[Items listed in a dataset]
=======

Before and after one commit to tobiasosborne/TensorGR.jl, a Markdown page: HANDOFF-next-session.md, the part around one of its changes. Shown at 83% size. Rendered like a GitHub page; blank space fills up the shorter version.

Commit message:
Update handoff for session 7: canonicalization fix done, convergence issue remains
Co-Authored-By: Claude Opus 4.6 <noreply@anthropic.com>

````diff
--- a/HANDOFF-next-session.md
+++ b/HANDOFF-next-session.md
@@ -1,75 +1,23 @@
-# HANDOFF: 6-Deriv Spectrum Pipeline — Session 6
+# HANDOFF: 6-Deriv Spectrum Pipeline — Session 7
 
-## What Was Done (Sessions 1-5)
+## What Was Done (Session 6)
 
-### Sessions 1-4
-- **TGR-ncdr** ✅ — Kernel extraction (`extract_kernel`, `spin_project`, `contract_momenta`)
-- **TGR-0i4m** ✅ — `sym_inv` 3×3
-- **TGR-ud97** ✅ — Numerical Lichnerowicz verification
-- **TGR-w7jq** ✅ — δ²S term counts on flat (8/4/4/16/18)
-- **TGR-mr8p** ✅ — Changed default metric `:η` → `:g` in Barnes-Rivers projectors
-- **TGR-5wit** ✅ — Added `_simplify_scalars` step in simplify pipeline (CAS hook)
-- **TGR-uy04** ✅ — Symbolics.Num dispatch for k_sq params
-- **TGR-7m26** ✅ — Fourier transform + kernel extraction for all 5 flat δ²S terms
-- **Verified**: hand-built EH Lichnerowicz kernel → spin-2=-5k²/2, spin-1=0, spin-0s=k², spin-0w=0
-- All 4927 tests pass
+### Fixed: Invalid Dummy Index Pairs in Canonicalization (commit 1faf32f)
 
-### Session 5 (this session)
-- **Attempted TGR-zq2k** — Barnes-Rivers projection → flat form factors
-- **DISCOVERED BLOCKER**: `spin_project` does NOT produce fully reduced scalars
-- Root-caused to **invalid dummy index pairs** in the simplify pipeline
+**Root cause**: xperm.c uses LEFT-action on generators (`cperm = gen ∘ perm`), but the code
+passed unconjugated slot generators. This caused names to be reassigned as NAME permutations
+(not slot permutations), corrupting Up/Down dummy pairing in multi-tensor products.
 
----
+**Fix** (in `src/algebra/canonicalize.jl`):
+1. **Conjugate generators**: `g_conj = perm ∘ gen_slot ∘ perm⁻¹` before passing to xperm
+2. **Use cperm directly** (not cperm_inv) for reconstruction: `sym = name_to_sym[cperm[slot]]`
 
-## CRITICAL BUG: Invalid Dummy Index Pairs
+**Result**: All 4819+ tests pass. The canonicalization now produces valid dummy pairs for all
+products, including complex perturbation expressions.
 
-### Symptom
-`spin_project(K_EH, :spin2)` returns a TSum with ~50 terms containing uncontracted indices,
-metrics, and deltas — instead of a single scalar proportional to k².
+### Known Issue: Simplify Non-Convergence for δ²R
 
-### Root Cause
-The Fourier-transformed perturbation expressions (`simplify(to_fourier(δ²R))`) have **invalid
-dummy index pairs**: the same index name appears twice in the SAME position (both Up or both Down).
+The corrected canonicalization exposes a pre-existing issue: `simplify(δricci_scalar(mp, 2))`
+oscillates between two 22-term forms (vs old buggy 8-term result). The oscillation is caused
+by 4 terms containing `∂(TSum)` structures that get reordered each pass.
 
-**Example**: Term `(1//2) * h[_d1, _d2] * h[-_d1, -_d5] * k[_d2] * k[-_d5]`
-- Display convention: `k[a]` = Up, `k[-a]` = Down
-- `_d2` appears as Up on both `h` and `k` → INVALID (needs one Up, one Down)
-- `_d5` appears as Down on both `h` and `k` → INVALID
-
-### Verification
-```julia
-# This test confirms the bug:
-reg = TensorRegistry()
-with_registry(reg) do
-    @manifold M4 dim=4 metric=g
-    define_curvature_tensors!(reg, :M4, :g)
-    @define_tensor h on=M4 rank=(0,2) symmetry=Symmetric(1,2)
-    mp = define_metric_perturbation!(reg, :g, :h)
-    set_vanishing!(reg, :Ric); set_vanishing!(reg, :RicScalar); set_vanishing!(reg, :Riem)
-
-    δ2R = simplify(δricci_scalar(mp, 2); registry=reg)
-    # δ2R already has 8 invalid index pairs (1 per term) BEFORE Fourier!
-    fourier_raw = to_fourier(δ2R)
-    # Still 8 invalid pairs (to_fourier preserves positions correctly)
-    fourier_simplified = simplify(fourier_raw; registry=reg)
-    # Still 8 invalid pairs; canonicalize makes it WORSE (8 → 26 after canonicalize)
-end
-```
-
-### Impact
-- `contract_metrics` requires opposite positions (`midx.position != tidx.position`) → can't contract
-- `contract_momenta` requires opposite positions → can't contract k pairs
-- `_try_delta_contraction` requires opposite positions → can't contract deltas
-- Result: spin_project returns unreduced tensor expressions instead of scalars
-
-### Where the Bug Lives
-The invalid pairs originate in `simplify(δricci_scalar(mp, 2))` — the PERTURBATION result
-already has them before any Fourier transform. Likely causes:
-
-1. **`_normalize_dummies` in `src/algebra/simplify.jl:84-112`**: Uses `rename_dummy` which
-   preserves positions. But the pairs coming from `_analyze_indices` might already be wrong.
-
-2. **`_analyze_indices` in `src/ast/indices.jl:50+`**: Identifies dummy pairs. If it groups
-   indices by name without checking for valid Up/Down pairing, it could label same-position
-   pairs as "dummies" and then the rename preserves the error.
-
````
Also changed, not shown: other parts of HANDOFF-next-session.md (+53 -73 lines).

=======

__Directions__.
I need each line of the entries that holds the string "positions" located and copied.

__Exercise output__.
-    # Still 8 invalid pairs (to_fourier preserves positions correctly)
-- `contract_metrics` requires opposite positions (`midx.position != tidx.position`) → can't contract
-- `contract_momenta` requires opposite positions → can't contract k pairs
-- `_try_delta_contraction` requires opposite positions → can't contract deltas
-   preserves positions. But the pairs coming from `_analyze_indices` might already be wrong.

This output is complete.